Affiliated Society: Chinese Society for Biomaterials
Country of Residence: China
Current Position: Professor
Xingdong Zhang is a professor at the National Engineering Research Center for Biomaterials, Sichuan University, Honorary and Former President of the Chinese Society for Biomaterials, and President of the International Union of Societies for Biomaterials Science and Engineering. He is a member of the Chinese Academy of Engineering and foreign member of the US National Academy of Engineering.
Zhang completed his undergraduate study on solid state physics in 1960 at Sichuan University, and has been working at Sichuan University since graduation. His research focuses on novel biomaterials and tissue engineering for musculoskeletal system. He proposed the concept of _ÑÒtissue inducing biomaterials_Ñ that lifeless biomaterials can induce living tissue or organ. Professor Zhang is the author of over 400 peer-reviewed journal articles, the inventor of 30 Chinese patents, and has edited and co-edited 15 books and book chapters. So far, six Registration Certificates for Medical Devices have been issued to his medical products by CFDA. 20 series of products with over 200 different specifications have been commercialized and applied to dozens of thousand cases in over 1000 Chinese hospitals.
Professor Zhang has won numerous honors and awards, such as IUSBSE-FBSE, AIMBE Fellow, National Science and Technology Progress Award of China, National Natural Science Award of China, Prize for Scientific and Technological Achievements of Ho Leung Ho Foundation, Sichuan Provincial Outstanding Scientific and Technological Contribution Award, and Clemson Award for Applied Research, Society For Biomaterials, etc.
Areas of research interest:

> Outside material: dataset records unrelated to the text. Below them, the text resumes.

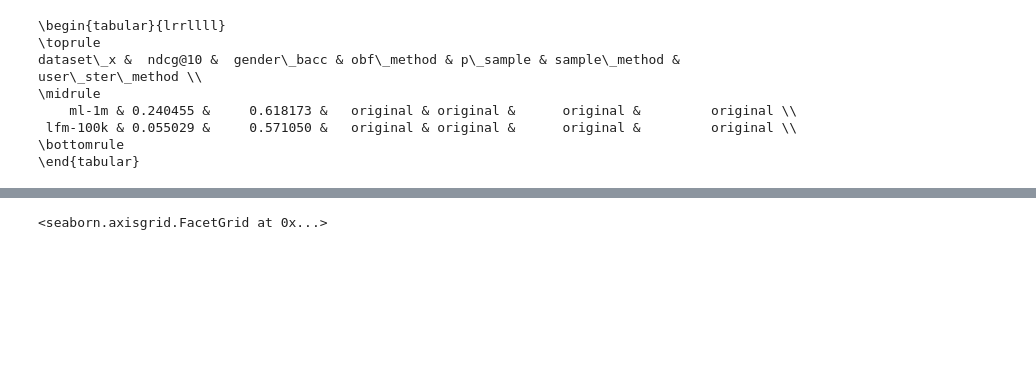
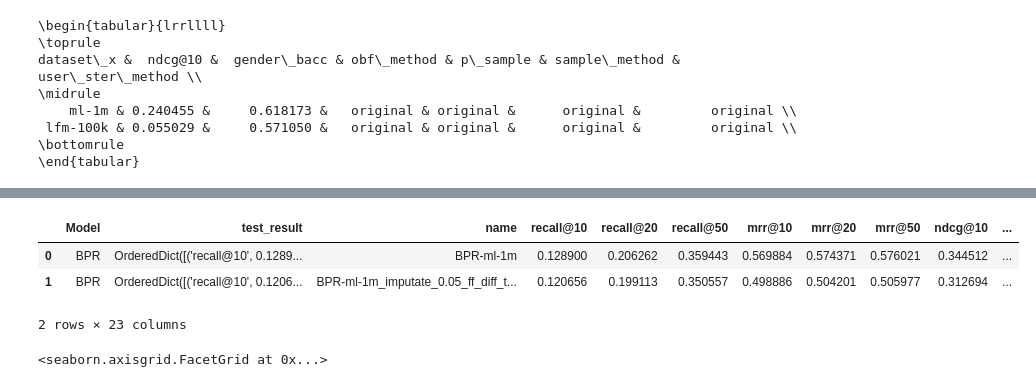
Before and after one commit to gescobedo/SBO, a Jupyter notebook: perturbation_analysis.ipynb, the cells around one changed output, grey strips where cells are left out. Cells and saved outputs as stored; diff of their text form; code cells hidden in the pictures; blank space fills up the shorter version.

```diff
--- a/perturbation_analysis.ipynb
+++ b/perturbation_analysis.ipynb
@@ -300,3 +317,10 @@ results_recs[["dataset","obf_method","p_sample","sample_method","user_ster_metho
+# %%
+results_recs[:2]
+# %% [output]
+|  | Model | test_result | name | recall@10 | recall@20 | recall@50 | mrr@10 | mrr@20 | mrr@50 | ndcg@10 | ... |
+| 0 | BPR | OrderedDict([('recall@10', 0.1289... | BPR-ml-1m | 0.128900 | 0.206262 | 0.359443 | 0.569884 | 0.574371 | 0.576021 | 0.344512 | ... |
+| 1 | BPR | OrderedDict([('recall@10', 0.1206... | BPR-ml-1m_imputate_0.05_ff_diff_t... | 0.120656 | 0.199113 | 0.350557 | 0.498886 | 0.504201 | 0.505977 | 0.312694 | ... |
+2 rows × 23 columns
 # %%
 sns.displot(data=results_recs,x="ndcg@10",col="obf_method",row="dataset",hue="sample_method",kind="kde")#,facet_kws=dict(sharex=False,sharey=False))
 # %% [output]
```
Also changed, not shown: parts of 23 cells of this notebook, 13 other files.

My research interest focuses on biomaterials and implantable devices used in regenerative medicine which can induce the regeneration of human tissues or organs by stimulating cell and tissue responses. Those materials mainly include tissue-inducing biomaterials, tissue engineered products, and drug delivery system to promote tissue regeneration. I am especially interested in the research on inducing tissue regeneration and the related molecular mechanism through optimizing the design of biomaterials. In 1991, I found that lifeless porous calcium phosphate (CaP) ceramics, without addition of any living cell or growth factor could induce bone formation, and proposed both the osteoinductive mechanism and the requirements to trigger the osteoinductive properties of materials. Our first generation osteoinductive CaP ceramics have been commercialized, and our tissue-inducing biomaterials for cartilages and blood vessels are under clinical trial now. In addition, my research areas also include 3D bio-manufacturing technology, minimally-invasive therapy and devices, and new methods for long-term biocompatibility evaluation of materials and implantable devices.
Biomaterials and Medical Products Commercialization